# [WHAT YOU WILL DO]
Whenever a line of the records below contains the word "shipped", copy that line.

***** DATASET EXTRACT *****

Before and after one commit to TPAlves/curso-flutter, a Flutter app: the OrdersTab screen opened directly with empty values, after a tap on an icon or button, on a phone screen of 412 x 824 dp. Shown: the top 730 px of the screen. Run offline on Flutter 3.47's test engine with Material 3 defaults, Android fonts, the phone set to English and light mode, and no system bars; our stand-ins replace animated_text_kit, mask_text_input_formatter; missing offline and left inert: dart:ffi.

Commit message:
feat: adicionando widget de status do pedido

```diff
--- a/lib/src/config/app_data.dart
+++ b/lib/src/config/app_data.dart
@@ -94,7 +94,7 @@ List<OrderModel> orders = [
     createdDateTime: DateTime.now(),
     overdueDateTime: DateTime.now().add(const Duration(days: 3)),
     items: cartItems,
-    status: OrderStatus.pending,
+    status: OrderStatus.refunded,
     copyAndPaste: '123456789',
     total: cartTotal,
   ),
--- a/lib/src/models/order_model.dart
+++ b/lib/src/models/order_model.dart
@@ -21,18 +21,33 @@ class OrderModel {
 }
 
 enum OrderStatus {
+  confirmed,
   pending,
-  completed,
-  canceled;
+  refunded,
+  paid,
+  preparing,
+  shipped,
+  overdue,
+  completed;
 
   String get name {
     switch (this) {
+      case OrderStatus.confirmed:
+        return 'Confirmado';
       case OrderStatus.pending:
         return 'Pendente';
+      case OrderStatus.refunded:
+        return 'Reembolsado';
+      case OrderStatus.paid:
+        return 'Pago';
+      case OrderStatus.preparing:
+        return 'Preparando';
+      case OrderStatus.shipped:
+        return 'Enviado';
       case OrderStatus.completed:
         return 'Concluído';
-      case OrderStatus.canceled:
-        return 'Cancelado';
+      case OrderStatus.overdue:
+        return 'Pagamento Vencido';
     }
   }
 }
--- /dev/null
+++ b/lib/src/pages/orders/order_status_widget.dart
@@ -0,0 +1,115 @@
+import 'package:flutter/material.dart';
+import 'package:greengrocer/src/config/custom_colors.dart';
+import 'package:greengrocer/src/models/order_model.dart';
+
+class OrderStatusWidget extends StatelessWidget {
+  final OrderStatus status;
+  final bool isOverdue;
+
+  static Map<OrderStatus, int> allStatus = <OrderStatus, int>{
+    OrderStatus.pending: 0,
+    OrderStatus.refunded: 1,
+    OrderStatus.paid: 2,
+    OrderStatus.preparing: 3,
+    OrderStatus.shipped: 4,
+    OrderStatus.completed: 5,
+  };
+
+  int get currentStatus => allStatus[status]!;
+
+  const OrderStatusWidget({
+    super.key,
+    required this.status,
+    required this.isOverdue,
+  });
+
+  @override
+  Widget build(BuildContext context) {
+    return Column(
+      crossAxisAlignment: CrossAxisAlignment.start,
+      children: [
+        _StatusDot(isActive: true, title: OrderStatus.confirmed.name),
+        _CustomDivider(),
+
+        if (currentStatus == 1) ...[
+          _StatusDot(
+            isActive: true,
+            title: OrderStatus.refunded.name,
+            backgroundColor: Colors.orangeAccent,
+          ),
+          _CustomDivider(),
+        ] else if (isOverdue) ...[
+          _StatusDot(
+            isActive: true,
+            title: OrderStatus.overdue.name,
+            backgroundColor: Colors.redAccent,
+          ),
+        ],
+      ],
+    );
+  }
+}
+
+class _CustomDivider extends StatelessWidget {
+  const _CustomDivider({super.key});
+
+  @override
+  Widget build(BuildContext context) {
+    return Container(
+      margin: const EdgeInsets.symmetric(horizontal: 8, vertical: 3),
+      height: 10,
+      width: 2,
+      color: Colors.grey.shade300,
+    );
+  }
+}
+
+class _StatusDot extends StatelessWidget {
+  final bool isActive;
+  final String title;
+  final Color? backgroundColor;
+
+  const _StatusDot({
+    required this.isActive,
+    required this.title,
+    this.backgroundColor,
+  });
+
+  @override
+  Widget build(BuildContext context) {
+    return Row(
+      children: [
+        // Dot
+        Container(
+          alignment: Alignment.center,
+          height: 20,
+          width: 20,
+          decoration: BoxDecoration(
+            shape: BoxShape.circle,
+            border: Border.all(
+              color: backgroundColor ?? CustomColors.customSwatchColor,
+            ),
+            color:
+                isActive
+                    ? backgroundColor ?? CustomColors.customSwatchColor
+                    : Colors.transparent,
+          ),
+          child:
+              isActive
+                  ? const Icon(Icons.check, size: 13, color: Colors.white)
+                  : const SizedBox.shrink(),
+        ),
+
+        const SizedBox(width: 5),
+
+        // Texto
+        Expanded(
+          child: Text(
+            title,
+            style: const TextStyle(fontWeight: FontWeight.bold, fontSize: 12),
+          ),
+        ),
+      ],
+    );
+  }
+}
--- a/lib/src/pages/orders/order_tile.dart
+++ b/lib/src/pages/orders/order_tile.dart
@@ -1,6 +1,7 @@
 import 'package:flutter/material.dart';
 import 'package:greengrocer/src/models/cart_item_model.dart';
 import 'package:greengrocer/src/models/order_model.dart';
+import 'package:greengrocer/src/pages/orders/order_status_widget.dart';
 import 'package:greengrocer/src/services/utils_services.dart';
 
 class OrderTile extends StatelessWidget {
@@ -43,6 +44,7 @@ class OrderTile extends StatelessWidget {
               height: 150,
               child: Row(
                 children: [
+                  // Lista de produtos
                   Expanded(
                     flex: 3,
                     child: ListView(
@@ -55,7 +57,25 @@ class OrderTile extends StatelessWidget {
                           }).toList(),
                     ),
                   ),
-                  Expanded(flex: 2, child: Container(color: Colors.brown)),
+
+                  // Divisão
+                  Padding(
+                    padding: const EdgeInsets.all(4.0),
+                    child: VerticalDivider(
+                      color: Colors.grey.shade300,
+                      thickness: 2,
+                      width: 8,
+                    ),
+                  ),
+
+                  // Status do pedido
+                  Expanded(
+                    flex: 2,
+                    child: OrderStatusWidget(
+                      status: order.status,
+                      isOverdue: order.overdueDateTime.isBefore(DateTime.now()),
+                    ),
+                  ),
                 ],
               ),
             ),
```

*****

# [EXERCISE OUTPUT]
+  shipped,
+      case OrderStatus.shipped:
+    OrderStatus.shipped: 4,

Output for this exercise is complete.